BRIEF — In the entries below, spot each line with the word "발음검수" and copy it.

[[ PROVIDED DATA open ]]

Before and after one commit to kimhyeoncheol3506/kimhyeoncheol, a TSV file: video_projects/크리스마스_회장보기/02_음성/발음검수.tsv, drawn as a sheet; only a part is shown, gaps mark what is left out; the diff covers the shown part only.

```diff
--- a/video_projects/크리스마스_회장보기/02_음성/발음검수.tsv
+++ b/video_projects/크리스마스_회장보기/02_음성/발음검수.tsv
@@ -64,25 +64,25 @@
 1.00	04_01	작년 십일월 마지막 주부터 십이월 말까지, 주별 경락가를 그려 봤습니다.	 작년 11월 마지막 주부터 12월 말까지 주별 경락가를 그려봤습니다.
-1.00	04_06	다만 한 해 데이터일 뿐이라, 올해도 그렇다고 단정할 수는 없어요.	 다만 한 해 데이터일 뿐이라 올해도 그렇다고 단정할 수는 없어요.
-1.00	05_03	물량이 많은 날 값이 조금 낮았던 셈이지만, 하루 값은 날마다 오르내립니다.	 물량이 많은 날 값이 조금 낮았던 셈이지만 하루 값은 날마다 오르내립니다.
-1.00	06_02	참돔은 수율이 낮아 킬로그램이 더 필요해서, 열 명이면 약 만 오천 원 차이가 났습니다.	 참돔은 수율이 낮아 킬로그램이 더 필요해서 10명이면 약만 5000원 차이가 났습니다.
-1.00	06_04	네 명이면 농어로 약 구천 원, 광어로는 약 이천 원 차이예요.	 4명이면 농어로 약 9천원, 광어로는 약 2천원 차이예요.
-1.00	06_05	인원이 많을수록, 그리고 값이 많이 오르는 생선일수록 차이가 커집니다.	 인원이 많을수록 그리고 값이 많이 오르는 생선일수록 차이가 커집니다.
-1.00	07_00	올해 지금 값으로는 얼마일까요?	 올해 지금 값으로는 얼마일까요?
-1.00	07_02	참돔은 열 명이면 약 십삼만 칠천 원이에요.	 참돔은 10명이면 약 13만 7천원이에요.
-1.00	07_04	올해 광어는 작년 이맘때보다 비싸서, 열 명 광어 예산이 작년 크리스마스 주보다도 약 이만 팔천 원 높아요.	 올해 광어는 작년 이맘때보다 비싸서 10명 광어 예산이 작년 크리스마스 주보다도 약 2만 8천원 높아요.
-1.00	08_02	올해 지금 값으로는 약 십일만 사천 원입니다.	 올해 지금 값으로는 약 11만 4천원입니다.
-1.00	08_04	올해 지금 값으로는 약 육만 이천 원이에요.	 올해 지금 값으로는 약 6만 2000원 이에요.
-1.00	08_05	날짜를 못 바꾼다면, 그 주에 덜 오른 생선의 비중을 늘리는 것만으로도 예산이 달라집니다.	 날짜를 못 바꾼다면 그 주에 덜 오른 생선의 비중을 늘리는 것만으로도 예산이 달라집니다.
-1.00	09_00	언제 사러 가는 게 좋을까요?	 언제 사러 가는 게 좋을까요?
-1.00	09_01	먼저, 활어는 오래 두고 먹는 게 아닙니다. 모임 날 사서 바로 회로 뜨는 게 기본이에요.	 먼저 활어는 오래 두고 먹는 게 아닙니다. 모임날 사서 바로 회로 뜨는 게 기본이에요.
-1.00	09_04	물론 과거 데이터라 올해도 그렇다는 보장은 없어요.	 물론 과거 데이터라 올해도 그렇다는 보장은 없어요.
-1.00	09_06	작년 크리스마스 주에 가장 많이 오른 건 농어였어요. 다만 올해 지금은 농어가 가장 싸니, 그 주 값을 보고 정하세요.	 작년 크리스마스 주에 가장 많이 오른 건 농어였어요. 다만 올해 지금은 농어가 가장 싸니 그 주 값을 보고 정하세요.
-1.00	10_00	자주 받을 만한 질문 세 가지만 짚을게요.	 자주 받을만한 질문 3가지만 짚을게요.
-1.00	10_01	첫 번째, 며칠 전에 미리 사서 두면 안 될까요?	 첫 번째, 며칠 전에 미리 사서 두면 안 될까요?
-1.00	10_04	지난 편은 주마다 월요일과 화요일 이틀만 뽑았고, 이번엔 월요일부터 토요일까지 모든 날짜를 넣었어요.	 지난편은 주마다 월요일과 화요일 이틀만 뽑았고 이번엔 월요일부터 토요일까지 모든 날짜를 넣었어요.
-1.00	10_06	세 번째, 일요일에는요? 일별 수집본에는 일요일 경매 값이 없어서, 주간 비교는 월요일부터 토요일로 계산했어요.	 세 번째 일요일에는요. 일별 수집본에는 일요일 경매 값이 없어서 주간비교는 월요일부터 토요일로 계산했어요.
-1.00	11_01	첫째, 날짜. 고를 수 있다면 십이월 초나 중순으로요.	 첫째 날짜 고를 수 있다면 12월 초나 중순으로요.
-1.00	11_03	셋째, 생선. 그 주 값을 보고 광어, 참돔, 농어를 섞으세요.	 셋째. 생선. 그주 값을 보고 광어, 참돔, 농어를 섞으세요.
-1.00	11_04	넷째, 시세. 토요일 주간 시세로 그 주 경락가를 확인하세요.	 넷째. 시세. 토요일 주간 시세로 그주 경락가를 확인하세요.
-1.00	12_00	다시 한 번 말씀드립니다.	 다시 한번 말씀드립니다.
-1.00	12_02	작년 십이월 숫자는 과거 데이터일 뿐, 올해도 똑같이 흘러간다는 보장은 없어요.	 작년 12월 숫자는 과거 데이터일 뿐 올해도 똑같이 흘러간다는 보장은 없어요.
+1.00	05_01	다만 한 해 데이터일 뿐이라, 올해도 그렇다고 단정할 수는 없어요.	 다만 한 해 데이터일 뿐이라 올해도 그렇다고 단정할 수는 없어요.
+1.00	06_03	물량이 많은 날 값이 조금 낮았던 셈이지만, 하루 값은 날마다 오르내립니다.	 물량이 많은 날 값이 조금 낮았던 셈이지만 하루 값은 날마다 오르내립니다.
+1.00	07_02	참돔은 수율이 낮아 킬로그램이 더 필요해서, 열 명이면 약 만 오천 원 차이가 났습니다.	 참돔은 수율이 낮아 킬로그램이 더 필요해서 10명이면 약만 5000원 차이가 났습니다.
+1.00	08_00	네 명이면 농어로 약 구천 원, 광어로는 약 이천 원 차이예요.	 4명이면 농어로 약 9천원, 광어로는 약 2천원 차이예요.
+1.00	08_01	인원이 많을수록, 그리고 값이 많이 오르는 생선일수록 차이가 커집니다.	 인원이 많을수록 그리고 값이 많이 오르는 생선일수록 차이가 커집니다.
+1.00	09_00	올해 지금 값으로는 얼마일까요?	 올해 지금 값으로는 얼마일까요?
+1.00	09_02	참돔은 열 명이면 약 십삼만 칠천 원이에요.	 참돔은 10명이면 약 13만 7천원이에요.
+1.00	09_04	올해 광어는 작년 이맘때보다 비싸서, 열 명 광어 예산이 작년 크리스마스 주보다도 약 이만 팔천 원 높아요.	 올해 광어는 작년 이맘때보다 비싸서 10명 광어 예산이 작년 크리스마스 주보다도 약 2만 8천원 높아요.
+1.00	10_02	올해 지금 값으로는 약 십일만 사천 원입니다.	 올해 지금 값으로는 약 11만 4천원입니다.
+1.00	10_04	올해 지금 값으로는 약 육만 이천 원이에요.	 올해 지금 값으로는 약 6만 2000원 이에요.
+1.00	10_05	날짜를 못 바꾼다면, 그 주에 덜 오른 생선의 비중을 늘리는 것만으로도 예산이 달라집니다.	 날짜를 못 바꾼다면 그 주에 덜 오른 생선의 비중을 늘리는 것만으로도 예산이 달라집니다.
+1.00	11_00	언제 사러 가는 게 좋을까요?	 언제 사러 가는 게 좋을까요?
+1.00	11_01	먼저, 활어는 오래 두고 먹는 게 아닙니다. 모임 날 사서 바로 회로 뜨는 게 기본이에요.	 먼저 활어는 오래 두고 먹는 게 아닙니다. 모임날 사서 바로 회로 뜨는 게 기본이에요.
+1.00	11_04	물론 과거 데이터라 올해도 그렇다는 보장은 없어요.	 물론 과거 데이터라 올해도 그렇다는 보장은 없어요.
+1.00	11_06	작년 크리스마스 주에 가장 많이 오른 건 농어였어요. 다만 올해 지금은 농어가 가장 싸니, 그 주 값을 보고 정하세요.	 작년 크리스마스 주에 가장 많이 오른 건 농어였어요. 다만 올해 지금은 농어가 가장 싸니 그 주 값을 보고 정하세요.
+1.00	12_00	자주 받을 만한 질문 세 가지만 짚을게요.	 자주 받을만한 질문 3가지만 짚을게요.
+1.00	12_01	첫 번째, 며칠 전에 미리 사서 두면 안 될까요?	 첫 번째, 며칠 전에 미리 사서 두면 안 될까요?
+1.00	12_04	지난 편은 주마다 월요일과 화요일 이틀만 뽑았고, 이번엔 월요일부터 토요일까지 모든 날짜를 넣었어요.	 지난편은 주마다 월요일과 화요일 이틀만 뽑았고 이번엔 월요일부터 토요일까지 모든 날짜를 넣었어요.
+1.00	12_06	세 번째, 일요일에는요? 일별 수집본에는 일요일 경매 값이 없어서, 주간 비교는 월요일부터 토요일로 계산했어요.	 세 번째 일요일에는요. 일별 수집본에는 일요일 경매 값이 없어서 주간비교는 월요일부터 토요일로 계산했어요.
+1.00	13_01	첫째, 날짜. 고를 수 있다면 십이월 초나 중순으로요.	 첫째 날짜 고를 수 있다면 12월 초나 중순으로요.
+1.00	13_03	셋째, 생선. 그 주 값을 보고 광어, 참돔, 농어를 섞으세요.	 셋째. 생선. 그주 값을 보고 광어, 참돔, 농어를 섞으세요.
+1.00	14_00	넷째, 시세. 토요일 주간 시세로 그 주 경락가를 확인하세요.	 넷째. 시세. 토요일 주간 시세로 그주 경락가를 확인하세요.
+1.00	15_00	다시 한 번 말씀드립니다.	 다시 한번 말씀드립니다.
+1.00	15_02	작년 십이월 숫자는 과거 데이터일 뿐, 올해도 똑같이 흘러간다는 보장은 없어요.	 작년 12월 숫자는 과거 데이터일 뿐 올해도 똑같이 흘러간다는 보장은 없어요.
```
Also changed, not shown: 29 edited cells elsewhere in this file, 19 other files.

[[ PROVIDED DATA closed ]]

SOLUTION TO THE EXERCISE —
Before and after one commit to kimhyeoncheol3506/kimhyeoncheol, a TSV file: video_projects/크리스마스_회장보기/02_음성/발음검수.tsv, drawn as a sheet; only a part is shown, gaps mark what is left out; the diff covers the shown part only.
--- a/video_projects/크리스마스_회장보기/02_음성/발음검수.tsv
+++ b/video_projects/크리스마스_회장보기/02_음성/발음검수.tsv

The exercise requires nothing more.